Hopefully you’ll sit down with family and friends this Thursday for a feast of traditional, delicious dishes. Hopefully it will be a time of love and encouragement and joy all around.
I’m old enough (and cynical enough) to know that’s not going to be the case for everyone, and so I write this for those who are alone this holiday, who are estranged from friends and family, and those who have lost someone and are grieving. In the last year you may have had your dreams dashed or your soul crushed. Those kinds of experiences in life can make the holidays seem miserable. Between Norman Rockwell and modern advertising, we have a very specific mental image of what having a happy Thanksgiving means, and our reality doesn’t always line up with our expectations.
The first Thanksgiving wasn’t celebrated during a time of ease and comfort.
In the 1600s a tiny (seriously—smaller than our two itty-bitty rural communities combined) group of people with a single purpose (to worship their God as they saw fit, which wasn’t in accordance with the government-sanctioned religion of their time) determined to take a life-or-death journey from Europe to the New World.
For us it’s the equivalent of moving to Mars in hopes of being able to go to your church of choice. They had no idea what to expect. More than 80 percent of them died during that first year. Nothing was easy, nothing was comfortable, and yet they chose to be thankful.
If our ancestors had much to be thankful for, we have much, much more.
We can be grateful for others, grateful for public services, grateful for belonging to a collective whole that works together for the good of all.

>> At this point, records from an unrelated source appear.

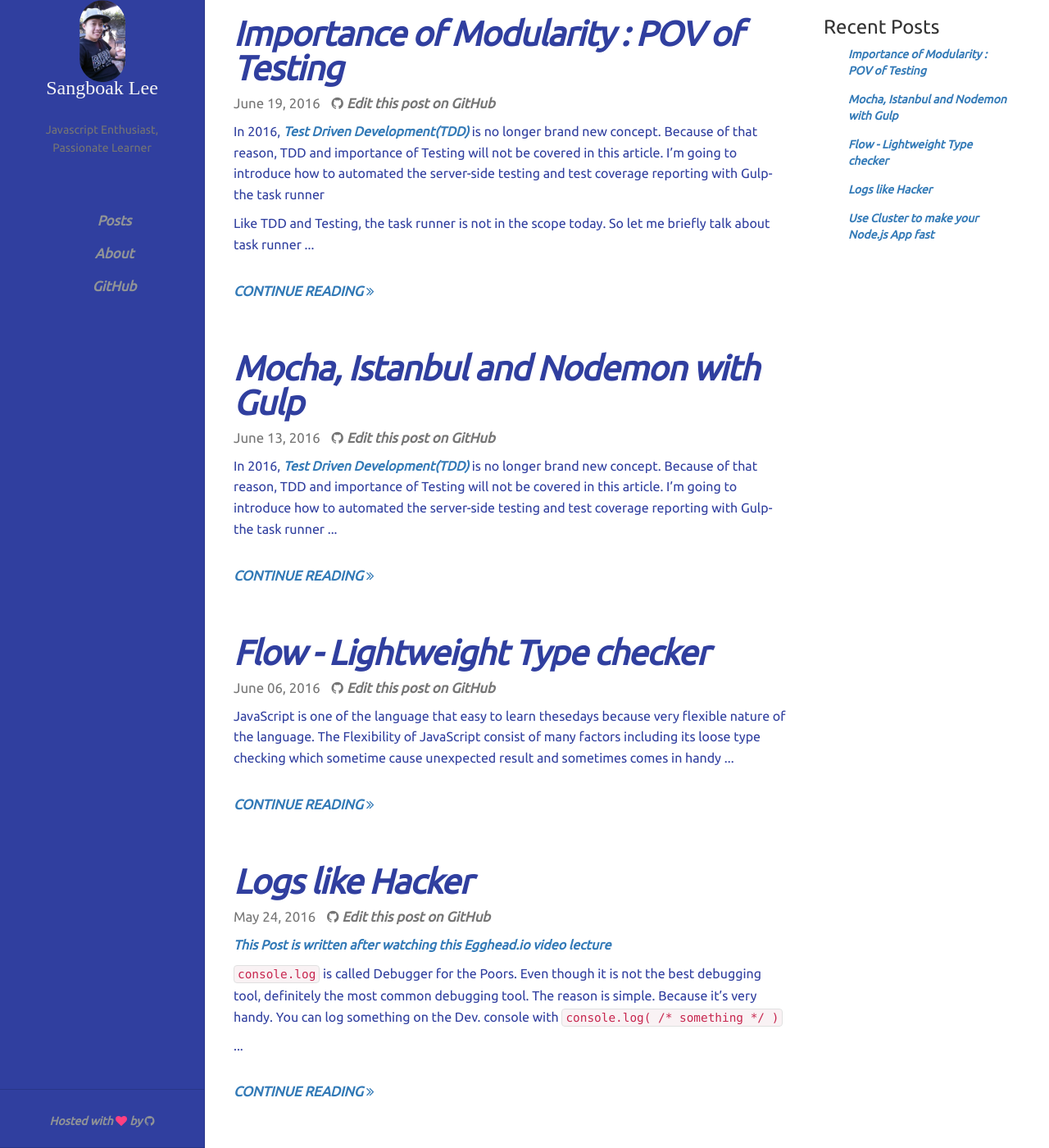
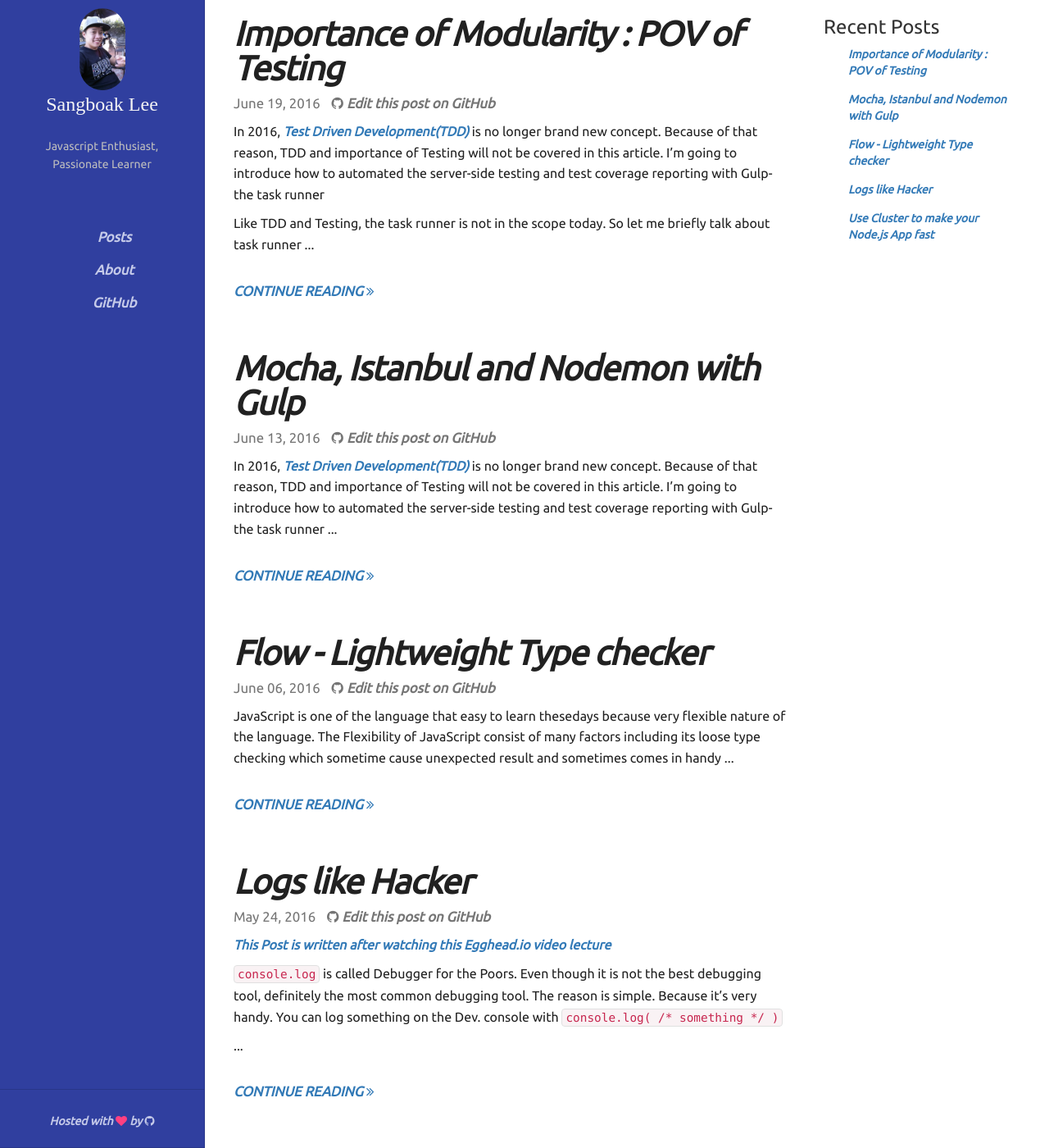
Before and after one commit to echo304/echo304.github.io, a Jekyll site: the page built from index.html, in a window 1280 px wide and 1400 px high. Shown: the whole window at 82% size. Built offline with Jekyll 4.4.1, drawn with Linux system fonts in a browser that asks for light colours; nearby versions of some CDN libraries; some web fonts are replaced; library files that are not in the unit come from our copies; the list of posts is cut into pages by our own code.

Commit message:
Add style

```diff
--- a/_config.yml
+++ b/_config.yml
@@ -9,7 +9,7 @@
 author:
   name: Sangboak Lee
   description: Javascript Enthusiast, Passionate Learner
-  picture: /assets/images/avatar.jpg
+  picture: /assets/images/avatar.JPG
   favicon: /assets/images/favicon.png
 
 # Site settings
--- a/css/styles.css
+++ b/css/styles.css
@@ -115,7 +115,7 @@ body {
     font-family: Roboto, sans-serif;
     font-size: 20px;
     line-height: 1.42857143;
-    color: #303f9f;
+    color: #212121;
     background-color: #fff
 }
 
@@ -760,7 +760,7 @@ aside #recent-comments-section {
 }
 
 .post .post-title a {
-    color: #303f9f;
+    color: #212121;
     text-decoration: none
 }
 
@@ -774,7 +774,7 @@ aside #recent-comments-section {
 }
 
 .post .post-content {
-    color: #303f9f
+    color: #212121
 }
 
 .post .post-reading-link {
@@ -833,6 +833,7 @@ aside #recent-comments-section {
 
 #site-header #avatar-container #author-picture {
     width: 100px;
+    margin: 10px 0px;
     border-radius: 50px
 }
 
@@ -850,7 +851,7 @@ aside #recent-comments-section {
 }
 
 #site-header #avatar-container nav a {
-    color: #919496;
+    color: #c5cae9;
     text-decoration: none
 }
 
@@ -865,7 +866,7 @@ aside #recent-comments-section {
         position: fixed;
         top: 0;
         width: 250px;
-        color: #757575;
+        color: #bdbdbd;
         background-color: #303f9f;
         border-right: 1px solid rgba(0, 0, 0, .14)
     }
@@ -881,7 +882,7 @@ aside #recent-comments-section {
         height: 40px
     }
     #site-header #nav-container nav li a {
-        color: #919496;
+        color: #c5cae9;
         display: inline-block;
         text-decoration: none;
         width: 100%;
@@ -899,7 +900,7 @@ aside #recent-comments-section {
         border-top: 1px solid rgba(0, 0, 0, .14)
     }
     #site-header footer a {
-        color: #919496;
+        color: #c5cae9;
         text-decoration: none
     }
     #site-header footer .fa-heart {
```
Also changed, not shown: package.json (+0 -9 lines).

I think that’s where our ancestors started, and look what they accomplished from that place of gratitude! I believe we can go so much farther from here. Don’t give up on each other. We can be thankful because we have hope and we can have hope because we are thankful.
Happy Thanksgiving, everyone!